Would you write out the entries again, exactly as they are, but without images?

Supplied data:
((
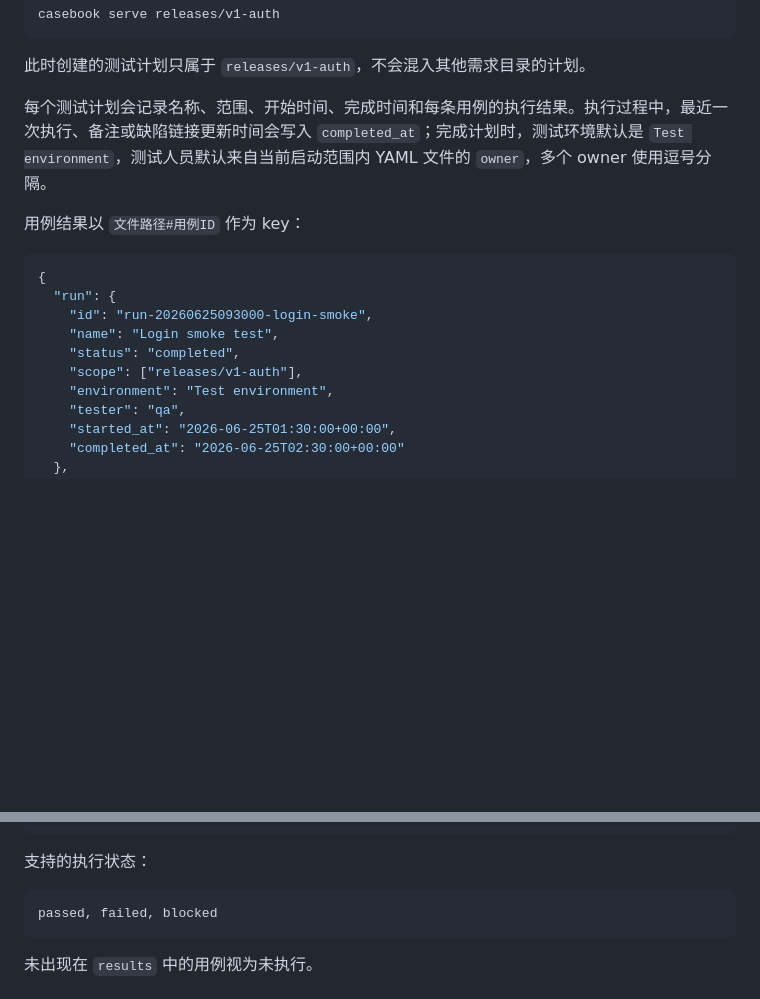
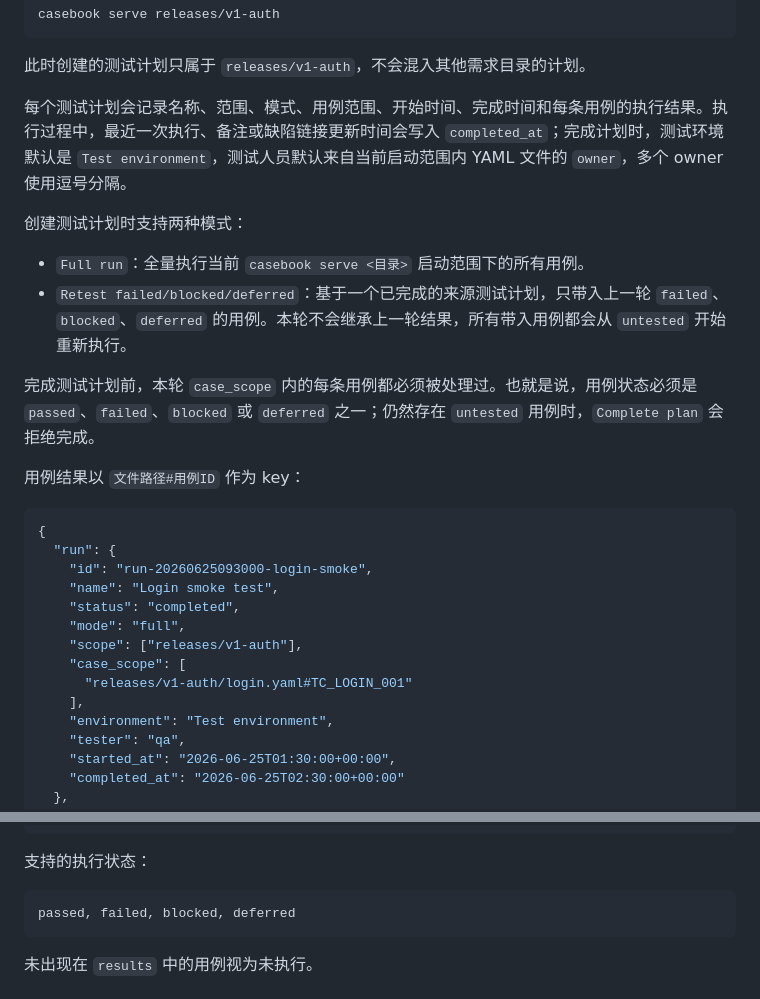
Before and after one commit to SeldomQA/casebook, a Markdown page: docs/casebook-instructions.md, 2 parts joined by grey strips. GitHub-like rendering; blank space fills up the shorter version.

Commit message:
doc: update doc.

````diff
--- a/docs/casebook-instructions.md
+++ b/docs/casebook-instructions.md
@@ -168,7 +168,14 @@ casebook serve releases/v1-auth
 
 此时创建的测试计划只属于 `releases/v1-auth`，不会混入其他需求目录的计划。
 
-每个测试计划会记录名称、范围、开始时间、完成时间和每条用例的执行结果。执行过程中，最近一次执行、备注或缺陷链接更新时间会写入 `completed_at`；完成计划时，测试环境默认是 `Test environment`，测试人员默认来自当前启动范围内 YAML 文件的 `owner`，多个 owner 使用逗号分隔。
+每个测试计划会记录名称、范围、模式、用例范围、开始时间、完成时间和每条用例的执行结果。执行过程中，最近一次执行、备注或缺陷链接更新时间会写入 `completed_at`；完成计划时，测试环境默认是 `Test environment`，测试人员默认来自当前启动范围内 YAML 文件的 `owner`，多个 owner 使用逗号分隔。
+
+创建测试计划时支持两种模式：
+
+- `Full run`：全量执行当前 `casebook serve <目录>` 启动范围下的所有用例。
+- `Retest failed/blocked/deferred`：基于一个已完成的来源测试计划，只带入上一轮 `failed`、`blocked`、`deferred` 的用例。本轮不会继承上一轮结果，所有带入用例都会从 `untested` 开始重新执行。
+
+完成测试计划前，本轮 `case_scope` 内的每条用例都必须被处理过。也就是说，用例状态必须是 `passed`、`failed`、`blocked` 或 `deferred` 之一；仍然存在 `untested` 用例时，`Complete plan` 会拒绝完成。
 
 用例结果以 `文件路径#用例ID` 作为 key：
 
@@ -178,7 +185,11 @@ casebook serve releases/v1-auth
     "id": "run-20260625093000-login-smoke",
     "name": "Login smoke test",
     "status": "completed",
+    "mode": "full",
     "scope": ["releases/v1-auth"],
+    "case_scope": [
+      "releases/v1-auth/login.yaml#TC_LOGIN_001"
+    ],
     "environment": "Test environment",
     "tester": "qa",
     "started_at": "2026-06-25T01:30:00+00:00",
@@ -198,7 +209,7 @@ casebook serve releases/v1-auth
 支持的执行状态：
 
 ```text
-passed, failed, blocked
+passed, failed, blocked, deferred
 ```
 
 未出现在 `results` 中的用例视为未执行。
````
Also changed, not shown: README.md (+4 -3 lines).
))
Result for this task:
Before and after one commit to SeldomQA/casebook, a Markdown page: docs/casebook-instructions.md, 2 parts joined by grey strips. GitHub-like rendering; blank space fills up the shorter version.

Commit message:
doc: update doc.

````diff
--- a/docs/casebook-instructions.md
+++ b/docs/casebook-instructions.md
@@ -168,7 +168,14 @@ casebook serve releases/v1-auth
 
 此时创建的测试计划只属于 `releases/v1-auth`，不会混入其他需求目录的计划。
 
-每个测试计划会记录名称、范围、开始时间、完成时间和每条用例的执行结果。执行过程中，最近一次执行、备注或缺陷链接更新时间会写入 `completed_at`；完成计划时，测试环境默认是 `Test environment`，测试人员默认来自当前启动范围内 YAML 文件的 `owner`，多个 owner 使用逗号分隔。
+每个测试计划会记录名称、范围、模式、用例范围、开始时间、完成时间和每条用例的执行结果。执行过程中，最近一次执行、备注或缺陷链接更新时间会写入 `completed_at`；完成计划时，测试环境默认是 `Test environment`，测试人员默认来自当前启动范围内 YAML 文件的 `owner`，多个 owner 使用逗号分隔。
+
+创建测试计划时支持两种模式：
+
+- `Full run`：全量执行当前 `casebook serve <目录>` 启动范围下的所有用例。
+- `Retest failed/blocked/deferred`：基于一个已完成的来源测试计划，只带入上一轮 `failed`、`blocked`、`deferred` 的用例。本轮不会继承上一轮结果，所有带入用例都会从 `untested` 开始重新执行。
+
+完成测试计划前，本轮 `case_scope` 内的每条用例都必须被处理过。也就是说，用例状态必须是 `passed`、`failed`、`blocked` 或 `deferred` 之一；仍然存在 `untested` 用例时，`Complete plan` 会拒绝完成。
 
 用例结果以 `文件路径#用例ID` 作为 key：
 
@@ -178,7 +185,11 @@ casebook serve releases/v1-auth
     "id": "run-20260625093000-login-smoke",
     "name": "Login smoke test",
     "status": "completed",
+    "mode": "full",
     "scope": ["releases/v1-auth"],
+    "case_scope": [
+      "releases/v1-auth/login.yaml#TC_LOGIN_001"
+    ],
     "environment": "Test environment",
     "tester": "qa",
     "started_at": "2026-06-25T01:30:00+00:00",
@@ -198,7 +209,7 @@ casebook serve releases/v1-auth
 支持的执行状态：
 
 ```text
-passed, failed, blocked
+passed, failed, blocked, deferred
 ```
 
 未出现在 `results` 中的用例视为未执行。
````
Also changed, not shown: README.md (+4 -3 lines).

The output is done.